Directions -> Without a single alteration, write the listing out again.
━━━━━ Dataset records
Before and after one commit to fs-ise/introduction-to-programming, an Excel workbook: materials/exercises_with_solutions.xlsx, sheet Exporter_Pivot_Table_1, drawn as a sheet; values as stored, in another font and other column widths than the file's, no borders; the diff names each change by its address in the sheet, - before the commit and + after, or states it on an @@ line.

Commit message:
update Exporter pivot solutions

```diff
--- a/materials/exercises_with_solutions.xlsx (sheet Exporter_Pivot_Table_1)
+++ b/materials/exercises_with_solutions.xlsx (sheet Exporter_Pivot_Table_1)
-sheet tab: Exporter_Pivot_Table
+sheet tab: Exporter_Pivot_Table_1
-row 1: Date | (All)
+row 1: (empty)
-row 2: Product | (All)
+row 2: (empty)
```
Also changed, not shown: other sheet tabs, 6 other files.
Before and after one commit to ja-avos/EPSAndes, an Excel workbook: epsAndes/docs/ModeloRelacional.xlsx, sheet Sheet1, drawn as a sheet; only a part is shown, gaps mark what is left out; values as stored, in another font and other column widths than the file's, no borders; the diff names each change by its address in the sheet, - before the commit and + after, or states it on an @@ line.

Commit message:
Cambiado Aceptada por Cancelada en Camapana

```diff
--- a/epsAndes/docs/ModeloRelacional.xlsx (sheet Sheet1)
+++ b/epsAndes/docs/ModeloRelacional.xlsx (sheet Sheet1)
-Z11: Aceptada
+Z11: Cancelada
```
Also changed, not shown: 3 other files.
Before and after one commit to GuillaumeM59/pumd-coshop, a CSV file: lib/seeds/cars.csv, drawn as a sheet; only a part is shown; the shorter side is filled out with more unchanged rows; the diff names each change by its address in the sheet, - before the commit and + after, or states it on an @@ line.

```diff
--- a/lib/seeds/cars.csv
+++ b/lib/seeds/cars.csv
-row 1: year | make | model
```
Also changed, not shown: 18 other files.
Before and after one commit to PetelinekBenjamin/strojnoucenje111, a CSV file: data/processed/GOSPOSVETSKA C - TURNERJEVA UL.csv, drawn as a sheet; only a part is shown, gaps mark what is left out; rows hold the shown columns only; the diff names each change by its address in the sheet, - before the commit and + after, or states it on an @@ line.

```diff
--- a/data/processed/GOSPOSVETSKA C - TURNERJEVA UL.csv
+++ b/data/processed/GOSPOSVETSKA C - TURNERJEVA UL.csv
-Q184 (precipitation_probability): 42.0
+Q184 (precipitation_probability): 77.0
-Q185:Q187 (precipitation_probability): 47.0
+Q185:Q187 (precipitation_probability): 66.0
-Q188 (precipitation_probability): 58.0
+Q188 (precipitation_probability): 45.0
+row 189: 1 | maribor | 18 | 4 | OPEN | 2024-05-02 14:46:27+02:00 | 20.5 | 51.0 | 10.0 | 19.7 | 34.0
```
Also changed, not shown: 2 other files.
━━━━━━━━━━
The completed task ->
Before and after one commit to fs-ise/introduction-to-programming, an Excel workbook: materials/exercises_with_solutions.xlsx, sheet Exporter_Pivot_Table_1, drawn as a sheet; values as stored, in another font and other column widths than the file's, no borders; the diff names each change by its address in the sheet, - before the commit and + after, or states it on an @@ line.

Commit message:
update Exporter pivot solutions

```diff
--- a/materials/exercises_with_solutions.xlsx (sheet Exporter_Pivot_Table_1)
+++ b/materials/exercises_with_solutions.xlsx (sheet Exporter_Pivot_Table_1)
-sheet tab: Exporter_Pivot_Table
+sheet tab: Exporter_Pivot_Table_1
-row 1: Date | (All)
+row 1: (empty)
-row 2: Product | (All)
+row 2: (empty)
```
Also changed, not shown: other sheet tabs, 6 other files.
Before and after one commit to ja-avos/EPSAndes, an Excel workbook: epsAndes/docs/ModeloRelacional.xlsx, sheet Sheet1, drawn as a sheet; only a part is shown, gaps mark what is left out; values as stored, in another font and other column widths than the file's, no borders; the diff names each change by its address in the sheet, - before the commit and + after, or states it on an @@ line.

Commit message:
Cambiado Aceptada por Cancelada en Camapana

```diff
--- a/epsAndes/docs/ModeloRelacional.xlsx (sheet Sheet1)
+++ b/epsAndes/docs/ModeloRelacional.xlsx (sheet Sheet1)
-Z11: Aceptada
+Z11: Cancelada
```
Also changed, not shown: 3 other files.
Before and after one commit to GuillaumeM59/pumd-coshop, a CSV file: lib/seeds/cars.csv, drawn as a sheet; only a part is shown; the shorter side is filled out with more unchanged rows; the diff names each change by its address in the sheet, - before the commit and + after, or states it on an @@ line.

```diff
--- a/lib/seeds/cars.csv
+++ b/lib/seeds/cars.csv
-row 1: year | make | model
```
Also changed, not shown: 18 other files.
Before and after one commit to PetelinekBenjamin/strojnoucenje111, a CSV file: data/processed/GOSPOSVETSKA C - TURNERJEVA UL.csv, drawn as a sheet; only a part is shown, gaps mark what is left out; rows hold the shown columns only; the diff names each change by its address in the sheet, - before the commit and + after, or states it on an @@ line.

```diff
--- a/data/processed/GOSPOSVETSKA C - TURNERJEVA UL.csv
+++ b/data/processed/GOSPOSVETSKA C - TURNERJEVA UL.csv
-Q184 (precipitation_probability): 42.0
+Q184 (precipitation_probability): 77.0
-Q185:Q187 (precipitation_probability): 47.0
+Q185:Q187 (precipitation_probability): 66.0
-Q188 (precipitation_probability): 58.0
+Q188 (precipitation_probability): 45.0
+row 189: 1 | maribor | 18 | 4 | OPEN | 2024-05-02 14:46:27+02:00 | 20.5 | 51.0 | 10.0 | 19.7 | 34.0
```
Also changed, not shown: 2 other files.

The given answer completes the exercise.